[Change detection outputs]
# # #

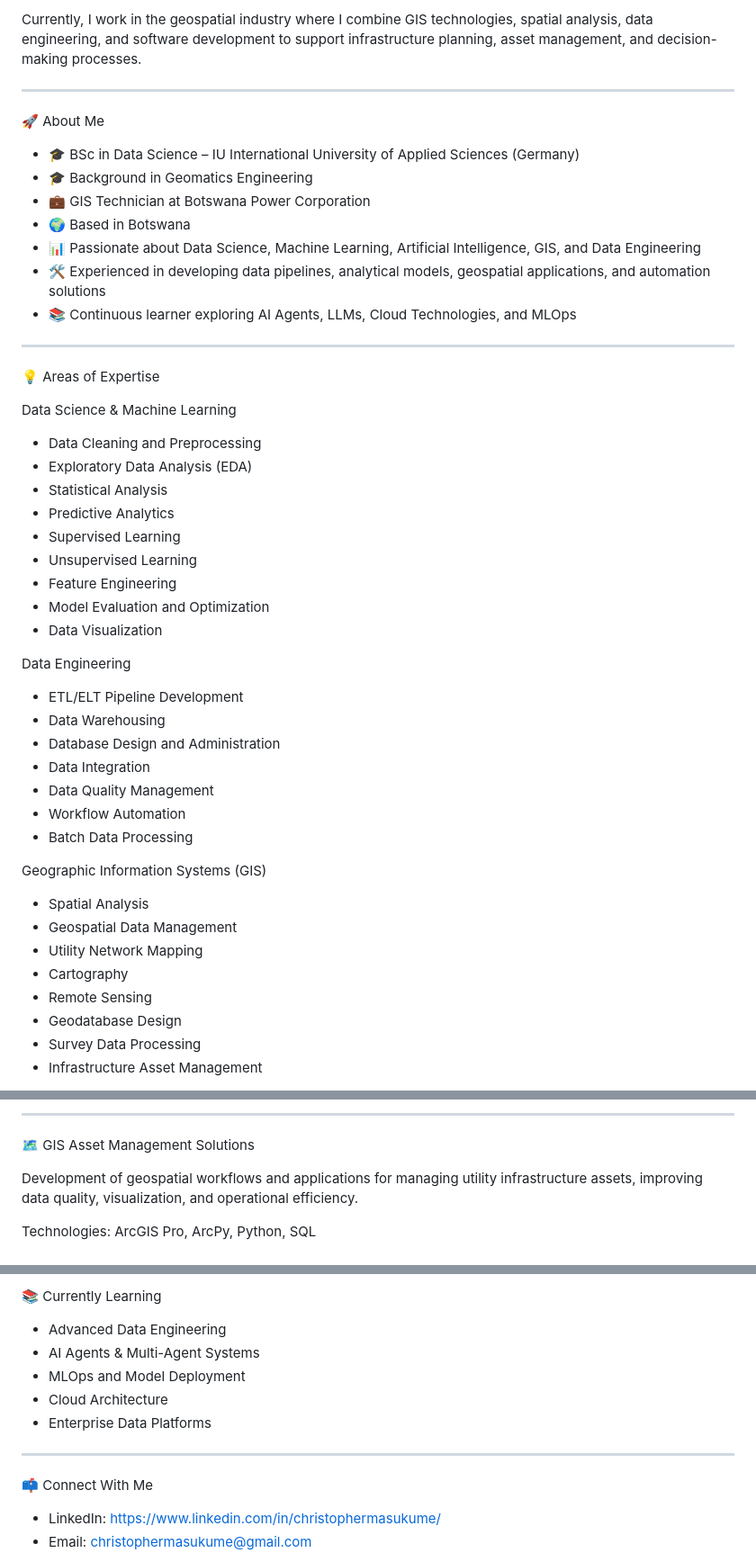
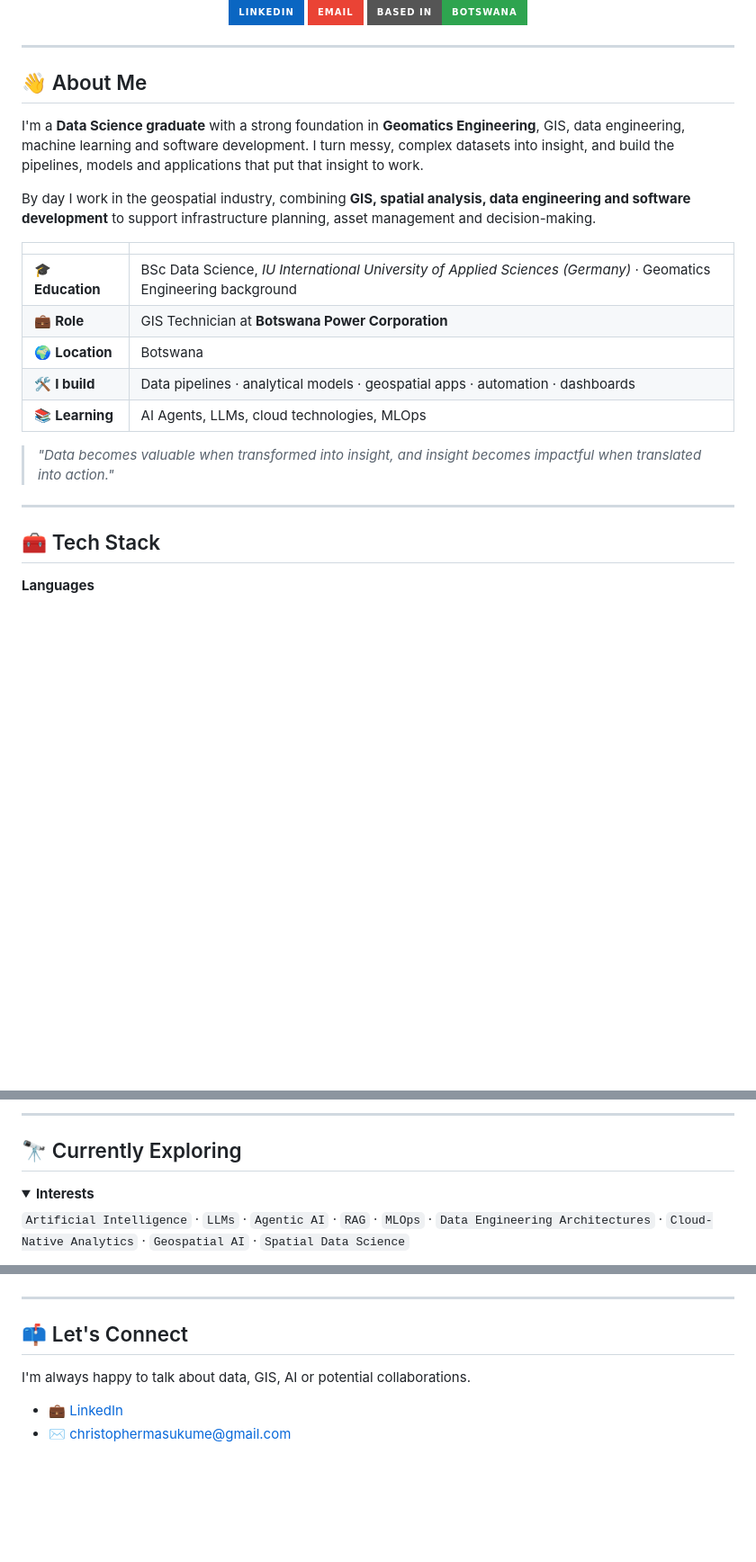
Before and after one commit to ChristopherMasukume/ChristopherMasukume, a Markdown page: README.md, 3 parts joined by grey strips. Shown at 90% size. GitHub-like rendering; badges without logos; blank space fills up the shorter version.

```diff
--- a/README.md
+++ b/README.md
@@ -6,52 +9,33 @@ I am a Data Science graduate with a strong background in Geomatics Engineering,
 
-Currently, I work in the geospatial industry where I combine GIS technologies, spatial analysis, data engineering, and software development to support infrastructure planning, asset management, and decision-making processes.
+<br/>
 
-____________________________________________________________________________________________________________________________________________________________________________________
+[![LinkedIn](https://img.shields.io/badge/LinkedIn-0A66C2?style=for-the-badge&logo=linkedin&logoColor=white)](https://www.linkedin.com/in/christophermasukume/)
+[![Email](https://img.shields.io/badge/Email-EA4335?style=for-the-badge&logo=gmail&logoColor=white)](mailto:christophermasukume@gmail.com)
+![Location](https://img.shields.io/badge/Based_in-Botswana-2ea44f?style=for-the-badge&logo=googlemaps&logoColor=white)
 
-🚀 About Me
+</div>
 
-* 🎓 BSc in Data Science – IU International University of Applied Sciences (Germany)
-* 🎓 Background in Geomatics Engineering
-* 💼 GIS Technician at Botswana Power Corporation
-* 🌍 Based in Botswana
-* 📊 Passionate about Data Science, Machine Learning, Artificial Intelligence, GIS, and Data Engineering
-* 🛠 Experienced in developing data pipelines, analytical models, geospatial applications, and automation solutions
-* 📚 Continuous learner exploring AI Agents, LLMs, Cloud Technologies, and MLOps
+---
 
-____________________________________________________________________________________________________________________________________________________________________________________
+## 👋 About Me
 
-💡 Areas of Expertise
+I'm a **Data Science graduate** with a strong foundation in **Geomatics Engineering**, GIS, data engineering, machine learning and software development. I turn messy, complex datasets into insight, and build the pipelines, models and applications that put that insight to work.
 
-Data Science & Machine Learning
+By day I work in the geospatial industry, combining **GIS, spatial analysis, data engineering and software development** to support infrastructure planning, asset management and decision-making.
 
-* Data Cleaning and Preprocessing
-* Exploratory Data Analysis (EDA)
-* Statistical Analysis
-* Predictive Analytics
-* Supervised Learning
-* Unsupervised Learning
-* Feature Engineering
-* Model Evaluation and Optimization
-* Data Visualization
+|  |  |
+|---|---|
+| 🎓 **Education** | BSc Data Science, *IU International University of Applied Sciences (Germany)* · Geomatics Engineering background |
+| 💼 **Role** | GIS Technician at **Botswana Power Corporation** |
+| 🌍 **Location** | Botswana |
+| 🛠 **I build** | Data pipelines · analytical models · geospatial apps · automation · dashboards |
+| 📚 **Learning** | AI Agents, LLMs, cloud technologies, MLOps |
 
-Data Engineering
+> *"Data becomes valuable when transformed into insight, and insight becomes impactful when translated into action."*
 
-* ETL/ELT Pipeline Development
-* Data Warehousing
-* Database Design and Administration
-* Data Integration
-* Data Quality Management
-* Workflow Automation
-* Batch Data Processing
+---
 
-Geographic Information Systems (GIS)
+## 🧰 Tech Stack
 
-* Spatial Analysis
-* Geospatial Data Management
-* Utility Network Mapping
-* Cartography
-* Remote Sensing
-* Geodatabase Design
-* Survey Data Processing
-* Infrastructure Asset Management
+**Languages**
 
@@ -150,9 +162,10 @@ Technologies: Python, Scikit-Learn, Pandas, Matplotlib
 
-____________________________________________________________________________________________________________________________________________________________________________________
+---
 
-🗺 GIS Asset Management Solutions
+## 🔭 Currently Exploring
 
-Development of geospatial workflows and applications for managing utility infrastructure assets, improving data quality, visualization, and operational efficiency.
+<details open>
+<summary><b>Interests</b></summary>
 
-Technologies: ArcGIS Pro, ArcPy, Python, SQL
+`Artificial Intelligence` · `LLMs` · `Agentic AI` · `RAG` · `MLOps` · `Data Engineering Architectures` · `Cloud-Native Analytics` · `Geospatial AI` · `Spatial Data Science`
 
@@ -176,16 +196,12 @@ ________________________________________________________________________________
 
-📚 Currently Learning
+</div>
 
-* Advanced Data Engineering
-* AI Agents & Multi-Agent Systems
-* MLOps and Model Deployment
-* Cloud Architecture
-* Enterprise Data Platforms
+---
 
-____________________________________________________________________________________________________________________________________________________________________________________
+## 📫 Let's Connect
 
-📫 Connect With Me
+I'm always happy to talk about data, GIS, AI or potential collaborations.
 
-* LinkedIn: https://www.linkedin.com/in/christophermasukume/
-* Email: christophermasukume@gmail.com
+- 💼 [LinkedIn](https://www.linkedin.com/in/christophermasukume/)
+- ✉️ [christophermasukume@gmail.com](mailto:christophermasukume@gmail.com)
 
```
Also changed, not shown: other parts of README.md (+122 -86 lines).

# # #

> [WORK INSTRUCTION] Throughout the data above, report every line that contains the string "Botswana".

> [YOUR RESPONSE]
+![Location](https://img.shields.io/badge/Based_in-Botswana-2ea44f?style=for-the-badge&logo=googlemaps&logoColor=white)
-* 💼 GIS Technician at Botswana Power Corporation
-* 🌍 Based in Botswana
+| 💼 **Role** | GIS Technician at **Botswana Power Corporation** |
+| 🌍 **Location** | Botswana |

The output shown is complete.